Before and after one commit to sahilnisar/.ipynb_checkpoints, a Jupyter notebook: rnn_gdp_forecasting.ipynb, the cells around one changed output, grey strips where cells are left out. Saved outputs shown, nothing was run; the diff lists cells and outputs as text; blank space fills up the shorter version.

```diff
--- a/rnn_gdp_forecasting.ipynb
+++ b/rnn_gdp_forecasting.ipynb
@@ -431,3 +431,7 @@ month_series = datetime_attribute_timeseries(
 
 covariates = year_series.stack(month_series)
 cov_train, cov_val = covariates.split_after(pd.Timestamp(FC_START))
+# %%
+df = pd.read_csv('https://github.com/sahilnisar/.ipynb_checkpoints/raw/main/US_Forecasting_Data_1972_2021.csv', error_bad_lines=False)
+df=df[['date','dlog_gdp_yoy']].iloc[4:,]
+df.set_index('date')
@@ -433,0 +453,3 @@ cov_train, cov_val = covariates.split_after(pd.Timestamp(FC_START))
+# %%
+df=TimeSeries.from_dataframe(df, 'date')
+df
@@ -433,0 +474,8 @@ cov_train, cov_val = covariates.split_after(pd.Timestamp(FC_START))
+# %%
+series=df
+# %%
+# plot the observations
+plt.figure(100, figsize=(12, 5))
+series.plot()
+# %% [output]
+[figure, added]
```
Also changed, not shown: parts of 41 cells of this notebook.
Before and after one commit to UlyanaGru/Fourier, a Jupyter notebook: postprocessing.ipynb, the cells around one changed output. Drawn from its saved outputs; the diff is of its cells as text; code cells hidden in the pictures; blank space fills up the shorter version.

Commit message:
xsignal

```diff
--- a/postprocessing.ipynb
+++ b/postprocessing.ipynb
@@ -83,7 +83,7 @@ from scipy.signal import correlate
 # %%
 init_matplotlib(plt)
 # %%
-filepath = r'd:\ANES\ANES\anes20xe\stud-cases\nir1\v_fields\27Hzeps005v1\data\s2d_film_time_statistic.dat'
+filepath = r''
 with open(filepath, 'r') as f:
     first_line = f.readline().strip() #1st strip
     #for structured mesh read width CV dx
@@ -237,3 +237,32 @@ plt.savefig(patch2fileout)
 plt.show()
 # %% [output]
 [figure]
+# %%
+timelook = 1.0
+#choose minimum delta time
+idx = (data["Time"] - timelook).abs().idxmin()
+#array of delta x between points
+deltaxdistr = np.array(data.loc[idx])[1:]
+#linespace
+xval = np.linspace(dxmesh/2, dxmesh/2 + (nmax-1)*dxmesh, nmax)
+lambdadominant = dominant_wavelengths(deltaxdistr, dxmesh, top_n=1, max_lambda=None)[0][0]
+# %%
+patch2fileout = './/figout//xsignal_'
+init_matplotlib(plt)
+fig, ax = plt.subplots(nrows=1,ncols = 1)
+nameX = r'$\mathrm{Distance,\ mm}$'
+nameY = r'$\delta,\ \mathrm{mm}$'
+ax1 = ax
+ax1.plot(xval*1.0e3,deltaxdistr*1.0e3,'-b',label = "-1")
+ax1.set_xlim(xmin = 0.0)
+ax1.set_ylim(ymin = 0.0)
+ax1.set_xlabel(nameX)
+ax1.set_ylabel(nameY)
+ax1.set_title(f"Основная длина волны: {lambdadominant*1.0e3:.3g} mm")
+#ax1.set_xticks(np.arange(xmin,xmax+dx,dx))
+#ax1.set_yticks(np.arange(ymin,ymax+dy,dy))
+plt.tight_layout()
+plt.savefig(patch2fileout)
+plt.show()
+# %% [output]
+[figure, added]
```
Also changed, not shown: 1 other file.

::::

Please print the whole of the material verbatim.

Response box.
Before and after one commit to sahilnisar/.ipynb_checkpoints, a Jupyter notebook: rnn_gdp_forecasting.ipynb, the cells around one changed output, grey strips where cells are left out. Saved outputs shown, nothing was run; the diff lists cells and outputs as text; blank space fills up the shorter version.

```diff
--- a/rnn_gdp_forecasting.ipynb
+++ b/rnn_gdp_forecasting.ipynb
@@ -431,3 +431,7 @@ month_series = datetime_attribute_timeseries(
 
 covariates = year_series.stack(month_series)
 cov_train, cov_val = covariates.split_after(pd.Timestamp(FC_START))
+# %%
+df = pd.read_csv('https://github.com/sahilnisar/.ipynb_checkpoints/raw/main/US_Forecasting_Data_1972_2021.csv', error_bad_lines=False)
+df=df[['date','dlog_gdp_yoy']].iloc[4:,]
+df.set_index('date')
@@ -433,0 +453,3 @@ cov_train, cov_val = covariates.split_after(pd.Timestamp(FC_START))
+# %%
+df=TimeSeries.from_dataframe(df, 'date')
+df
@@ -433,0 +474,8 @@ cov_train, cov_val = covariates.split_after(pd.Timestamp(FC_START))
+# %%
+series=df
+# %%
+# plot the observations
+plt.figure(100, figsize=(12, 5))
+series.plot()
+# %% [output]
+[figure, added]
```
Also changed, not shown: parts of 41 cells of this notebook.
Before and after one commit to UlyanaGru/Fourier, a Jupyter notebook: postprocessing.ipynb, the cells around one changed output. Drawn from its saved outputs; the diff is of its cells as text; code cells hidden in the pictures; blank space fills up the shorter version.

Commit message:
xsignal

```diff
--- a/postprocessing.ipynb
+++ b/postprocessing.ipynb
@@ -83,7 +83,7 @@ from scipy.signal import correlate
 # %%
 init_matplotlib(plt)
 # %%
-filepath = r'd:\ANES\ANES\anes20xe\stud-cases\nir1\v_fields\27Hzeps005v1\data\s2d_film_time_statistic.dat'
+filepath = r''
 with open(filepath, 'r') as f:
     first_line = f.readline().strip() #1st strip
     #for structured mesh read width CV dx
@@ -237,3 +237,32 @@ plt.savefig(patch2fileout)
 plt.show()
 # %% [output]
 [figure]
+# %%
+timelook = 1.0
+#choose minimum delta time
+idx = (data["Time"] - timelook).abs().idxmin()
+#array of delta x between points
+deltaxdistr = np.array(data.loc[idx])[1:]
+#linespace
+xval = np.linspace(dxmesh/2, dxmesh/2 + (nmax-1)*dxmesh, nmax)
+lambdadominant = dominant_wavelengths(deltaxdistr, dxmesh, top_n=1, max_lambda=None)[0][0]
+# %%
+patch2fileout = './/figout//xsignal_'
+init_matplotlib(plt)
+fig, ax = plt.subplots(nrows=1,ncols = 1)
+nameX = r'$\mathrm{Distance,\ mm}$'
+nameY = r'$\delta,\ \mathrm{mm}$'
+ax1 = ax
+ax1.plot(xval*1.0e3,deltaxdistr*1.0e3,'-b',label = "-1")
+ax1.set_xlim(xmin = 0.0)
+ax1.set_ylim(ymin = 0.0)
+ax1.set_xlabel(nameX)
+ax1.set_ylabel(nameY)
+ax1.set_title(f"Основная длина волны: {lambdadominant*1.0e3:.3g} mm")
+#ax1.set_xticks(np.arange(xmin,xmax+dx,dx))
+#ax1.set_yticks(np.arange(ymin,ymax+dy,dy))
+plt.tight_layout()
+plt.savefig(patch2fileout)
+plt.show()
+# %% [output]
+[figure, added]
```
Also changed, not shown: 1 other file.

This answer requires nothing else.